= The data =
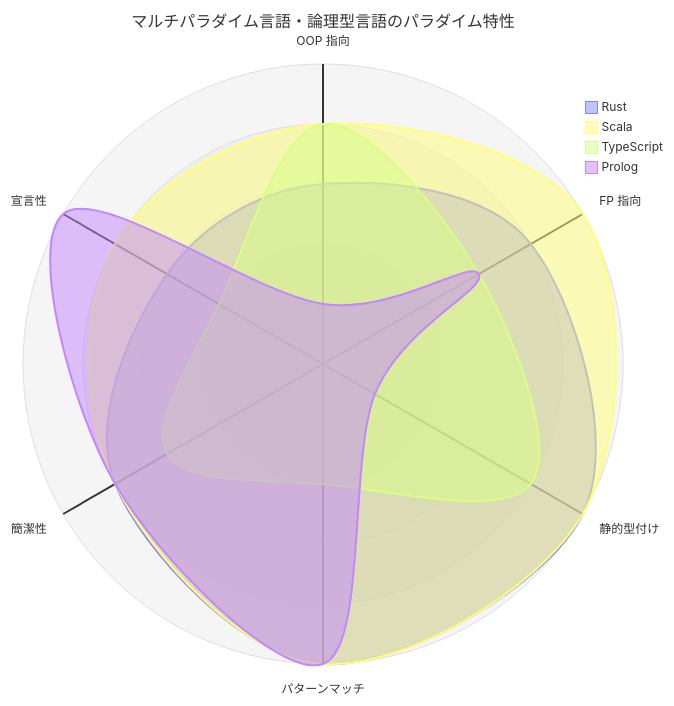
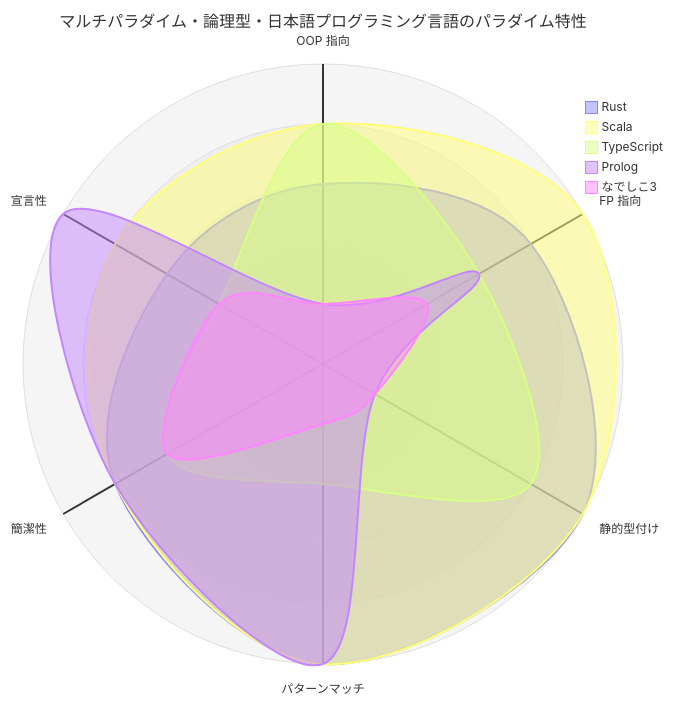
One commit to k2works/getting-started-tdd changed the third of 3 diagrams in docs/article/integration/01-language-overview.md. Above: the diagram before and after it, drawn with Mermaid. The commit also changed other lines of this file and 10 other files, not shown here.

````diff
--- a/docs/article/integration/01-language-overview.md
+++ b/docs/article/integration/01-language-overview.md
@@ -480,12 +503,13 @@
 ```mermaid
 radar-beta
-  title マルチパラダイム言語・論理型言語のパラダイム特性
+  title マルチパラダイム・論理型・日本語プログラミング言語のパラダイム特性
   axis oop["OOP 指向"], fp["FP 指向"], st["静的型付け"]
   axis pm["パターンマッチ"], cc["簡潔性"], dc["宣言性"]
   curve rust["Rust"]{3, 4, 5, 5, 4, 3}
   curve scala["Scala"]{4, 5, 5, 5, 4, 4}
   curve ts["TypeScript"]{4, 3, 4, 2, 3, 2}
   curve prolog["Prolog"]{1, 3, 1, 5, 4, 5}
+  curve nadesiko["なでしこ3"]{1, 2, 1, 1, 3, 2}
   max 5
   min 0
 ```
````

...

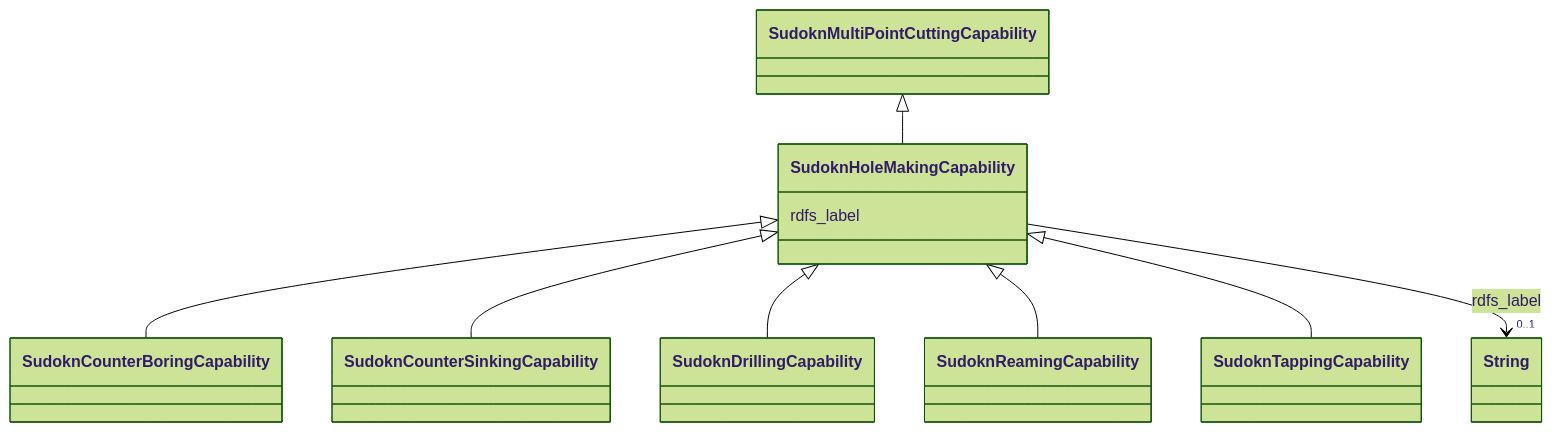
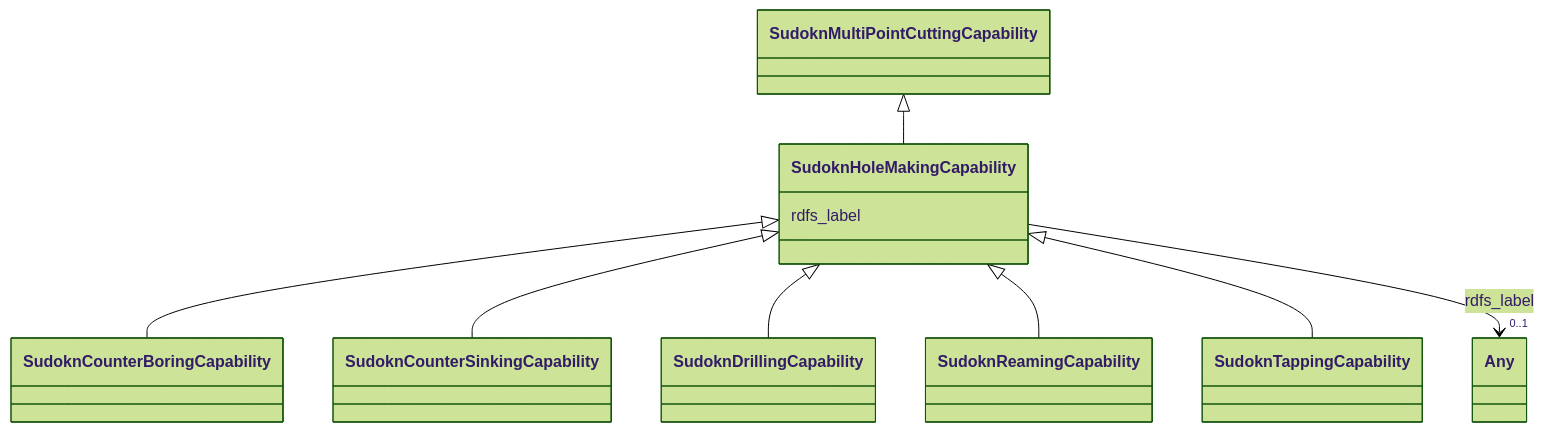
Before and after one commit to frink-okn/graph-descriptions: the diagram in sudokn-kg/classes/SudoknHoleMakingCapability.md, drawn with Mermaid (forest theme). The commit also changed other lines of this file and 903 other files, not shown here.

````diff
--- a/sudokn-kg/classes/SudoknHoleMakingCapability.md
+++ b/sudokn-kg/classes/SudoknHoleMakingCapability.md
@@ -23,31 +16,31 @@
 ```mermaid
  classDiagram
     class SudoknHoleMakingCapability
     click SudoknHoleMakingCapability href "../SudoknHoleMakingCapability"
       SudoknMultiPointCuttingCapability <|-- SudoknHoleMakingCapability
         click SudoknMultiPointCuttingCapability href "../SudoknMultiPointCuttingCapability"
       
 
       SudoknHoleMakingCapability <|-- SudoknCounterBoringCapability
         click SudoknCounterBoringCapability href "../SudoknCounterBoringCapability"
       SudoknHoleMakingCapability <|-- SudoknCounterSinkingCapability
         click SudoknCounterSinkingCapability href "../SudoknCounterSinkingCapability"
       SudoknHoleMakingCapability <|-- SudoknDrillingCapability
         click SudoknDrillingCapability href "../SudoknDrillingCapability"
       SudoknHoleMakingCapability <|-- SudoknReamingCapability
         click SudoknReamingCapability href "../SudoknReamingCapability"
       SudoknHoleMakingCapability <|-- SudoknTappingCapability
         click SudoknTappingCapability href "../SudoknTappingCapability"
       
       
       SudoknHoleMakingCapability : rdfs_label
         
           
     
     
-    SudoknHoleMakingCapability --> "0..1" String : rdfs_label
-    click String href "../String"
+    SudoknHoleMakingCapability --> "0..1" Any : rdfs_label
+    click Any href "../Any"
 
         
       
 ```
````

= About this task =
Check every line above for the string "SudoknCounterBoringCapability", and copy the ones that have it.

= Task response =
       SudoknHoleMakingCapability <|-- SudoknCounterBoringCapability
         click SudoknCounterBoringCapability href "../SudoknCounterBoringCapability"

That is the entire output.